My version is not a strict formal proof, but rather an intuition behind the idea. I hope it helps to get the point without having to dive into a lot of formal steps and theorems.

There are actually two major symmetries in this construct that make the whole thing possible.

The first is the reflection symmetry of the circle *p* relative to the *AB* line. It guarantees that the two arcs, *DB* and *BE*, are equal, which in turn implies that *DE* arc is twice as long as *DB* arc.

Now pretend this construct in motion. When we move point *B* along the circle *p*, keeping all given constraints, the *DE* segment rotates relative to the *AD* line twice as fast as *DB* does and, consequently, $\angle ADE$ changes twice as fast as $\angle ADB$.

Here we have to note the second major symmetry -- the symmetry of the circles *q* and *s* relative to the *DB* line.

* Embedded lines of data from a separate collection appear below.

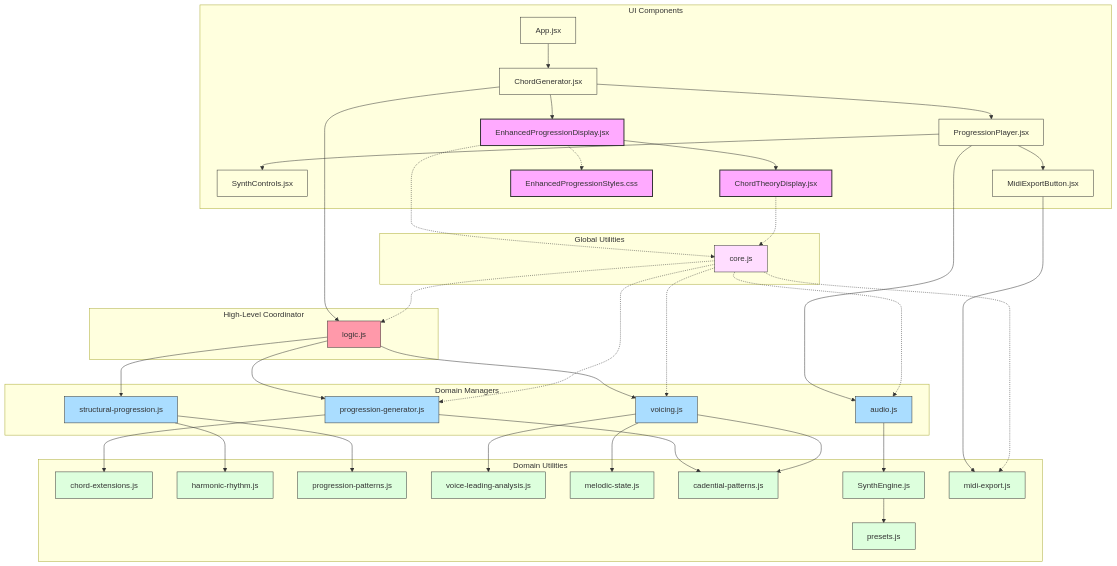
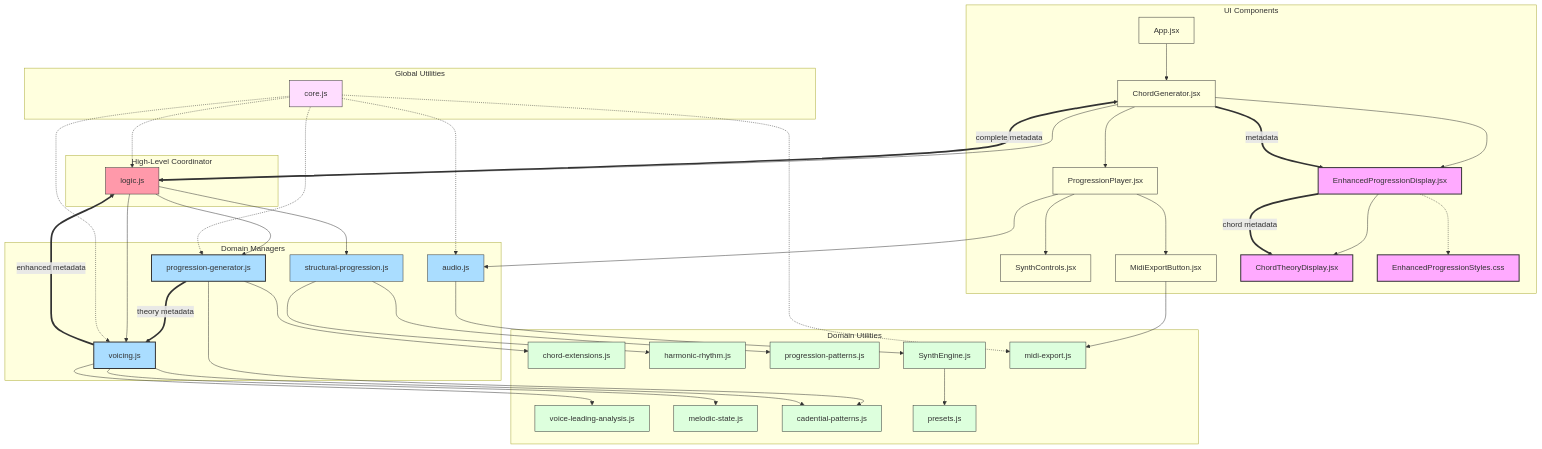
The diagram in src/docs/project-structure.mermaid (late-cretaceous/chord-generator), drawn with Mermaid before and after one commit. The commit also changed 7 other files, not shown here.

Commit message:
refactor: music theory informaiton included as part of the chord object

```diff
--- a/src/docs/project-structure.mermaid
+++ b/src/docs/project-structure.mermaid
@@ -1,92 +1,96 @@
 flowchart TD
     subgraph UI_Components["UI Components"]
         App["App.jsx"]
         ChordGen["ChordGenerator.jsx"]
         ProgPlayer["ProgressionPlayer.jsx"]
         SynthCtrls["SynthControls.jsx"]
         MidiBtn["MidiExportButton.jsx"]
-        EnhProgDisp["EnhancedProgressionDisplay.jsx"]:::new
-        ChordTheory["ChordTheoryDisplay.jsx"]:::new
-        EnhStyles["EnhancedProgressionStyles.css"]:::new
+        EnhProgDisp["EnhancedProgressionDisplay.jsx"]:::enhanced
+        ChordTheory["ChordTheoryDisplay.jsx"]:::enhanced
+        EnhStyles["EnhancedProgressionStyles.css"]:::enhanced
     end
     
     subgraph High_Level["High-Level Coordinator"]
         logic["logic.js"]
     end
     
     subgraph Domain_Managers["Domain Managers"]
-        progression["progression-generator.js"]
+        progression["progression-generator.js"]:::enhanced
         structural["structural-progression.js"]
-        voicing["voicing.js"]
+        voicing["voicing.js"]:::enhanced
         audio["audio.js"]
     end
     
     subgraph Domain_Utilities["Domain Utilities"]
         chordExt["chord-extensions.js"]
         harmRhythm["harmonic-rhythm.js"]
         progPatterns["progression-patterns.js"]
         voiceAnalysis["voice-leading-analysis.js"]
         melodicState["melodic-state.js"]
         cadential["cadential-patterns.js"]
         synthEngine["SynthEngine.js"]
         presets["presets.js"]
         midiExport["midi-export.js"]
     end
     
     subgraph Global_Utilities["Global Utilities"]
         core["core.js"]
     end
     
     %% UI Component Relationships
     App --> ChordGen
     ChordGen --> ProgPlayer
     ChordGen --> EnhProgDisp
     EnhProgDisp --> ChordTheory
     EnhProgDisp -.-> EnhStyles
     ProgPlayer --> SynthCtrls
     ProgPlayer --> MidiBtn
     
     %% High-level connections
     ChordGen --> logic
     ProgPlayer --> audio
     MidiBtn --> midiExport
-    EnhProgDisp -.-> core
-    ChordTheory -.-> core
+    
+    %% Special metadata flow
+    progression ==theory metadata==> voicing
+    voicing ==enhanced metadata==> logic
+    logic ==complete metadata==> ChordGen
+    ChordGen ==metadata==> EnhProgDisp
+    EnhProgDisp ==chord metadata==> ChordTheory
     
     %% High-Level Coordinator to Domain Managers
     logic --> progression
     logic --> structural
     logic --> voicing
     
     %% Domain Manager to Utility Relationships
     progression --> chordExt
     progression --> cadential
     structural --> harmRhythm
     structural --> progPatterns
     voicing --> voiceAnalysis
     voicing --> melodicState
     voicing --> cadential
     audio --> synthEngine
     synthEngine --> presets
     
     %% Core connections
     core -.-> logic
     core -.-> progression
     core -.-> voicing
     core -.-> audio
     core -.-> midiExport
     
     %% Styling
     classDef uiComponent fill:#ffd,stroke:#333
     classDef highLevel fill:#f9a,stroke:#333
     classDef domainManager fill:#adf,stroke:#333
     classDef utility fill:#dfd,stroke:#333
     classDef globalUtility fill:#fdf,stroke:#333
-    classDef new fill:#faf,stroke:#333,stroke-width:2px
+    classDef enhanced fill:#faf,stroke:#333,stroke-width:2px
     
     class App,ChordGen,ProgPlayer,SynthCtrls,MidiBtn uiComponent
     class logic highLevel
     class progression,structural,voicing,audio domainManager
     class chordExt,harmRhythm,progPatterns,voiceAnalysis,melodicState,cadential,synthEngine,presets,midiExport utility
     class core globalUtility
-    class EnhProgDisp,ChordTheory,EnhStyles new
```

This symmetry implies that $\angle EDB = \angle GDB$.

Continuing to look at this in motion, we notice that when we move *B*, say, towards *D*, the *DE* segment 'chases' the *DB* line with twice its speed. At the same time, the *DG* segment symmetrically 'meets' the *DB* line with the same speed as *DE*, but in the **opposite** direction. This neatly guides us to the notion that the *DG* segment stays fixed, or, in other words, $\angle ADG = const$.

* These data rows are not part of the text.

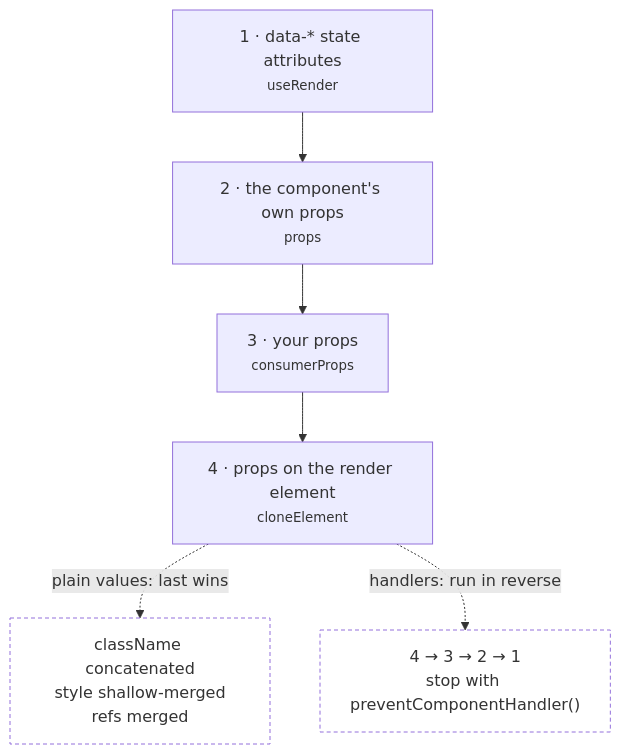
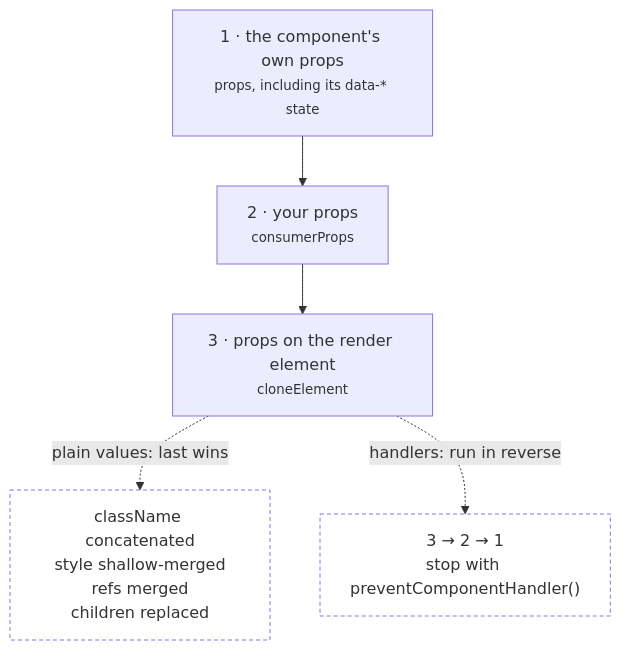
One commit to arun9483/arun-design-system changed the diagram in apps/docs/src/diagrams/merge-precedence.mmd. Above: the diagram before and after it, drawn with Mermaid. The commit also changed 40 other files, not shown here.

```diff
--- a/apps/docs/src/diagrams/merge-precedence.mmd
+++ b/apps/docs/src/diagrams/merge-precedence.mmd
@@ -1,10 +1,9 @@
 flowchart TB
-  A["1 · data-* state attributes<br/><small>useRender</small>"] --> B["2 · the component's own props<br/><small>props</small>"]
-  B --> C["3 · your props<br/><small>consumerProps</small>"]
-  C --> D["4 · props on the render element<br/><small>cloneElement</small>"]
+  A["1 · the component's own props<br/><small>props, including its data-* state</small>"] --> B["2 · your props<br/><small>consumerProps</small>"]
+  B --> C["3 · props on the render element<br/><small>cloneElement</small>"]
 
-  D -.->|"plain values: last wins"| V["className concatenated<br/>style shallow-merged<br/>refs merged"]
-  D -.->|"handlers: run in reverse"| H["4 → 3 → 2 → 1<br/>stop with preventComponentHandler()"]
+  C -.->|"plain values: last wins"| V["className concatenated<br/>style shallow-merged<br/>refs merged<br/>children replaced"]
+  C -.->|"handlers: run in reverse"| H["3 → 2 → 1<br/>stop with preventComponentHandler()"]
 
   classDef out fill:transparent,stroke-dasharray:4 3
   class V,H out
```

Now all we're left to do is to find the actual value of $\angle ADG$. We can continue to look at the motion described above, pretending that *B* approaches *D*. We see that all the lines *DE*, *DB*, and *DG* approach each other and become one line as *B* becomes *D*. And this line is clearly tangent to the circle *p*. But *DG* was not even moving relative to *AD*, so it should have been the same tangent line from the very beginning.

Hope that helps.